GE Appliances announced plans to build its first "micro-factory" where a global community of consumers will co-create and co-make the next generation of innovative appliances.
The brand new facility is set to open this summer in Louisville, Kentucky. Interested parties can get involved in all aspects of product creation from prototyping to manufacturing and sales. The micro-factory will provide facilities from CAD stations to 3D printers and support the community in selling their products. The facility will be jointly managed with Local Motors, a co-creation and micro-factory organisation.
Getting back to the cottage industry?
Are we returning to the age of the cottage industry? Is this the end of corporate innovation, mega factories and supply chains? I don't think so. The "maker movement," a next-generation extension of DIY culture, is gaining traction and headlines, but my guess is that most consumers – including myself – are not born makers and are not willing to make their own dishwashers.
Manufacturing corporations are here to stay. We all have strong ideas and preferences about appliances, though, and this is what is needed to reinvigorate corporate innovation.
In his 2012 book Makers, Chris Anderson wrote that "transformative change happens when industries democratise, when they're ripped from the sole domain of companies, governments, and other institutions and handed over to regular folks." I fully agree. And this is what GE wants to do: harness the collective creativity of the crowd (or "crowdsource") for a change in their home appliance innovation process.

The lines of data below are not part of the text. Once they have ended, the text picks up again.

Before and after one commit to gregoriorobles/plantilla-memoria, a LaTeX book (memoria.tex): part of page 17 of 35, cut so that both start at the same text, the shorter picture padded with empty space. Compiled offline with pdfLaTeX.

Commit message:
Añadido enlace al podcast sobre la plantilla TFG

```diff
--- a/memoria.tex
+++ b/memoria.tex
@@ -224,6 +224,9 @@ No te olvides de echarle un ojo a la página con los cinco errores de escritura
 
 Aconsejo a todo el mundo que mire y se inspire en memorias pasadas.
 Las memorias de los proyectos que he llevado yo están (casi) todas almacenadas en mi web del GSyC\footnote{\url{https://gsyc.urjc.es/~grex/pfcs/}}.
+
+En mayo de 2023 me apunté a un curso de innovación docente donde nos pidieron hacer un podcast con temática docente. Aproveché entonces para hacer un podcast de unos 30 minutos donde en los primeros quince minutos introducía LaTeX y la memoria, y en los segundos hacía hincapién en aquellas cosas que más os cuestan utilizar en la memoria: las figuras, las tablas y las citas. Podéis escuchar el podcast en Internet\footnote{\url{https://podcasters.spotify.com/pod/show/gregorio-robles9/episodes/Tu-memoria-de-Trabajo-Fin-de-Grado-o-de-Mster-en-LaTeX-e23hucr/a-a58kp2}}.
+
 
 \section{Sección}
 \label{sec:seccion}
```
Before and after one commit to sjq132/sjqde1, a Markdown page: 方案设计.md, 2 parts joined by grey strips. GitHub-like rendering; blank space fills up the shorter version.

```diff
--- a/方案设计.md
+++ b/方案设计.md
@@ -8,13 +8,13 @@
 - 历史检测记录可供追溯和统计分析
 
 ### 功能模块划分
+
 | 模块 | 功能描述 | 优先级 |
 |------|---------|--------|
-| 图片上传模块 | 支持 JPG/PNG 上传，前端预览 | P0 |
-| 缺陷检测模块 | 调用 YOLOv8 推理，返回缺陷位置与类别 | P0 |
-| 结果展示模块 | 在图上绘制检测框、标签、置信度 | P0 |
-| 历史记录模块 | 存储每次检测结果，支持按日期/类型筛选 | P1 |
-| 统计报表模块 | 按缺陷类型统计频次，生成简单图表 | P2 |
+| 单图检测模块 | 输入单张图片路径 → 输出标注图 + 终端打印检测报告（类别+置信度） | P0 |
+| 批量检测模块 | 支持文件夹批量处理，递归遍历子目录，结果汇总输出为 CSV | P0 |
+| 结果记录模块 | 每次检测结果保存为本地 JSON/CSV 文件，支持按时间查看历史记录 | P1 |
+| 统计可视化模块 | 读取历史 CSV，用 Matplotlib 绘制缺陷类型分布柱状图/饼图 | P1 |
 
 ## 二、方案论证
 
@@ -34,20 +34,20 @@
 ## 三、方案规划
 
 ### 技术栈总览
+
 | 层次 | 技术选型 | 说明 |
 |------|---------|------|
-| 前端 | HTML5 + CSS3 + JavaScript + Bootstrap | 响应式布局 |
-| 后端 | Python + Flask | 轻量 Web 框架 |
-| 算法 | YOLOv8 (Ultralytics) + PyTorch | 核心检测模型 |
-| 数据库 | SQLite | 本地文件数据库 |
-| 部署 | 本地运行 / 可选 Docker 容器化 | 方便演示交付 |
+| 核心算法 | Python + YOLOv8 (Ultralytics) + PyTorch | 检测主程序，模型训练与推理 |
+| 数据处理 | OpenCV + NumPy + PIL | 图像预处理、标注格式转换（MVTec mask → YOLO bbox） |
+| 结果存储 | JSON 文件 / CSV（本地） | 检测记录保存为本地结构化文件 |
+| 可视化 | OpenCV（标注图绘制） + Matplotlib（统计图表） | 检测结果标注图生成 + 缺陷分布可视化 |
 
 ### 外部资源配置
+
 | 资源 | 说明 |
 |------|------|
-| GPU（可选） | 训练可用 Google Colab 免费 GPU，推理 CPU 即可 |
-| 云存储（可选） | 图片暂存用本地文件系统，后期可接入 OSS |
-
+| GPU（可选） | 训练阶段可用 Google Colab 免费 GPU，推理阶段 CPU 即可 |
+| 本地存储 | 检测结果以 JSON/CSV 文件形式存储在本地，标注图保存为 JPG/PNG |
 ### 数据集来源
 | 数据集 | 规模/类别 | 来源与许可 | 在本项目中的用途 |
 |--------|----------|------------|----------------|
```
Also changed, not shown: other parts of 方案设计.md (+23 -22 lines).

SCM World research shows that "collaborating with the customer base" is a popular strategy for manufacturers to drive innovation, with more than half of companies reporting that they do so. A substantial proportion of companies are also using social media to source real-time feedback from customers (56%), inform new product development processes (45%), and improve demand sensing and forecasting (46%).
Productive innovation, not just product innovation
The challenge for complex multinational companies like GE is that they can't sustain today's pace of innovation. Many companies feel that innovation is too expensive as risks of failure in new product design and introduction are substantial. Harnessing the creative power of the crowd sounds like a clever idea, but how does one make sure all this creativity is driven towards profit?
In this respect, what I find interesting about GE's approach is the direct involvement of the company's design and engineering teams in the micro-factory. GE's teams will work with the community by not only gathering ideas but also challenging makers with design and engineering issues. I think their years of domain knowledge in the appliance industry will make the difference here.
GE Appliances' design and engineering teams will also work along with makers as small batch production of community designs transitions into larger-scale production. The micro-factory strategy will allow GE Appliances to move select products to larger-scale factories with more confidence, because they will have been vetted by the community first. Low-volume product will never make it to traditional factories, saving the company from sure losses.
I believe that GE's micro-factory strategy is a great opportunity and example for many other companies willing to move away from mere product innovation – an approach that is prone to failure – and towards "productive innovation" – an approach that is open to crowdsourcing and creates flexibility to scale production from micro- to macro-factories.
This, I think, will be the key to secure success in future manufacturing.
This blog is reprinted with permission from SCM World. "Harnessing the Creativity of the Crowd for Productive Innovation" by Pierfrancesco Manenti was originally published May 14, 2014.